Yeah, yeah, yeah, I have heard and agree with most of the arguments that criticize the “participation trophy” mentality surrounding today’s youth. However, when you are north of 65 years of age, any recognition hardware that involves physical exertion will land in an esteemed place on my mantle piece.
Let me back up. I graduated from Brown in 1974, played almost 10 years of club lacrosse with Brine (Bob Shillinglaw, Tom Cafaro, Jeff Wagner…) until just about the time that I became a head coach at Brown and my middle child was born in the early 80s. It seemed like we played the Long Island Lacrosse Club (Alan Lowe, Tom Postel, Stan Kowalski, Ron Fraser…) in the northern Finals almost every year, and I recall that the postgame fellowship was a valued element of the exercise.
I hadn’t played any lacrosse for most of the next 10 years when I received a call from my former Brown roommate and Mohawk Indian, David White.

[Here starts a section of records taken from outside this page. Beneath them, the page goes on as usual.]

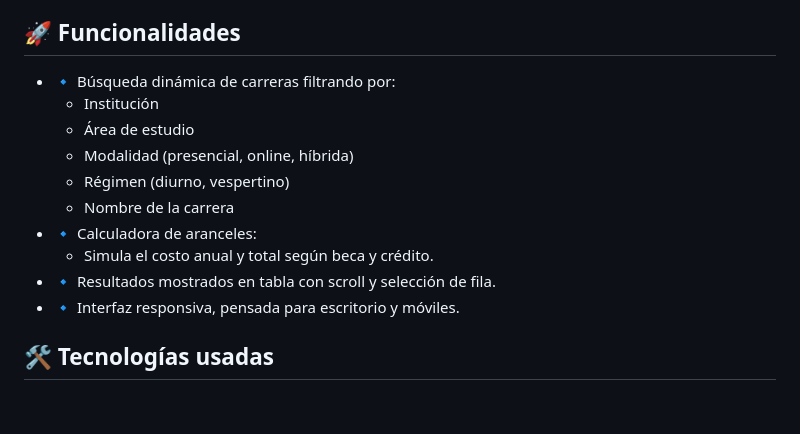
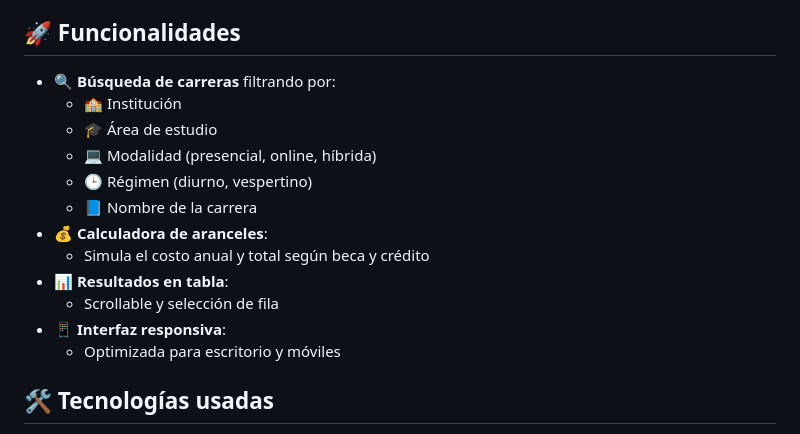
Before and after one commit to catalinacatalandev/Scrappyer-Buscador-Carreras, a Markdown page: README.md, the part around the change. Rendered like a GitHub page; blank space fills up the shorter version.

```diff
--- a/README.md
+++ b/README.md
@@ -3,17 +3,18 @@ Aplicación Web que desarrollé en conjunto con mi equipo como proyecto de Titul
 **Scrappyer** es una aplicación web diseñada para que los estudiantes chilenos puedan **buscar carreras universitarias** de manera rápida y filtrada según sus preferencias. Además, cuenta con una **calculadora de aranceles** para simular el costo de la carrera según becas y créditos disponibles.
 
 ## 🚀 Funcionalidades
-
-- 🔹 Búsqueda dinámica de carreras filtrando por:
-  - Institución
-  - Área de estudio
-  - Modalidad (presencial, online, híbrida)
-  - Régimen (diurno, vespertino)
-  - Nombre de la carrera
-- 🔹 Calculadora de aranceles:
-  - Simula el costo anual y total según beca y crédito.
-- 🔹 Resultados mostrados en tabla con scroll y selección de fila.
-- 🔹 Interfaz responsiva, pensada para escritorio y móviles.
+- 🔍 **Búsqueda de carreras** filtrando por:
+  - 🏫 Institución
+  - 🎓 Área de estudio
+  - 💻 Modalidad (presencial, online, híbrida)
+  - 🕒 Régimen (diurno, vespertino)
+  - 📘 Nombre de la carrera
+- 💰 **Calculadora de aranceles**:
+  - Simula el costo anual y total según beca y crédito
+- 📊 **Resultados en tabla**:
+  - Scrollable y selección de fila
+- 📱 **Interfaz responsiva**:
+  - Optimizada para escritorio y móviles
 
 ## 🛠 Tecnologías usadas
 
```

He asked if I would be interested in playing on a team of Upstate N.Y., Native Americans and high school coaches in the master’s division of a tournament in Lake Placid that had begun play the year before. I was now close to 40 years of age, but we were already in the Adirondacks at an annual family gathering. I thought I would give it a try and joined a team called the “North Country Legends.”

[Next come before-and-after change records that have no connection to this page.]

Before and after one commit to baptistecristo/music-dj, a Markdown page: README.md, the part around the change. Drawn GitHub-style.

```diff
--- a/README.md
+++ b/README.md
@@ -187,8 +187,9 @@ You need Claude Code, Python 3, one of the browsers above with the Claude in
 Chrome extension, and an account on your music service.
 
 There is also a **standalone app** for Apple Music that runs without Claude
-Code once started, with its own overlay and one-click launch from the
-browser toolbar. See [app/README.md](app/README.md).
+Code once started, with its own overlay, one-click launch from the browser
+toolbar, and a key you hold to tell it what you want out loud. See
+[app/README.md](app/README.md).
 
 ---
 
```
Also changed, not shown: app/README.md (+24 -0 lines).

The first game I played in, I recall so vividly thinking to myself, “Hey, I still got it.” Then, sitting on the sideline watching a game with other teams in our division, I was flabbergasted with the impression “Is that what we are doing?...oh, my god, that’s pathetic.” But, it turned out to be a lot of fun, a good bunch of guys. We won the division that first year, and I was hooked. I played for most of the next 16-17 years until deciding that I didn’t need to get hurt approaching my 60th birthday. I retired from playing, and it was almost as if it was traded for a week at the beach in Ocean City, Md. Well, I got hurt in the surf at the beach that first year away, had my shoulder operated on and figured, “What the heck, if I’m going to get hurt at the beach, I might as well just keep playing lacrosse!” So, I have played these past few years in the Ultra Grand Master’s (older than dirt!) division of 60 years of age and older. Someone asked me what the play is like in this division, and I described it thus…there is a groundball off to the side, just a few feet away, let’s take a moment to consider our options and the possible consequences here before making a commitment.

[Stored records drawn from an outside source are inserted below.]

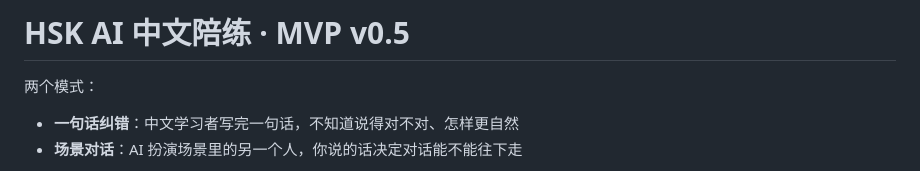
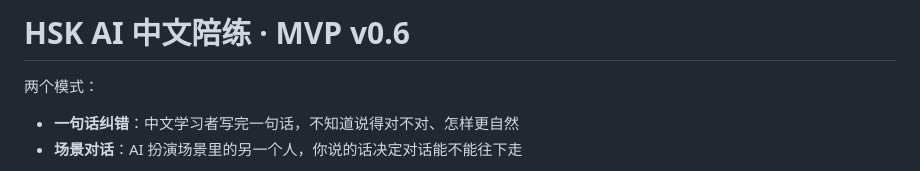
Before and after one commit to yubinrui2005-droid/hsk-ai-coach, a Markdown page: web/README.md, the part around the change. Rendered like a GitHub page.

Commit message:
docs: README 版本记录补充 v0.6
Co-Authored-By: WorkBuddy <noreply@workbuddy.ai>

```diff
--- a/web/README.md
+++ b/web/README.md
@@ -1,4 +1,4 @@
-# HSK AI 中文陪练 · MVP v0.5
+# HSK AI 中文陪练 · MVP v0.6
 
 两个模式：
 - **一句话纠错**：中文学习者写完一句话，不知道说得对不对、怎样更自然
```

I think most of us walk away (When we get to walk away!) from each year’s tournament thinking that we are going to get in better shape and be more of a force the next year. Of course, that’s impossible as we get older, and each year’s difference in age with the younger guys in our division is actually measured in dog years! I always thought of Brooks Sweet (going in to the National Hall of Fame in September) as a young boy, and he scored the winner against us in his first year in this oldest division in a January tournament in Florida.
This most recent Lake Placid Tournament was winding down in an eerily similar fashion to year’s past. Our Legends team got through the round-robin play undefeated and was set to play the Cloudsplitter’s in the championship game. Truth be told, the “Splitter’s” have dominated the division in recent years and beat us in exactly the same scenario in ‘16. Just before the face-off, in what would have been the last game of the day, the skies opened and the fields were flooded and unplayable. Talk of re-scheduling was drowned out by a (Legends) proposal to simply declare co-champions. Let’s see now…no one gets hurt, both teams share a beer in the parking lot instead and everyone goes home a winner…no contest, co-champions it is. And, if you drop the “co” in your recollections with friends, who is the wiser? Finally, to my Splitter comrades….we would not have beaten you that badly.
Tag(s): SLV In The Press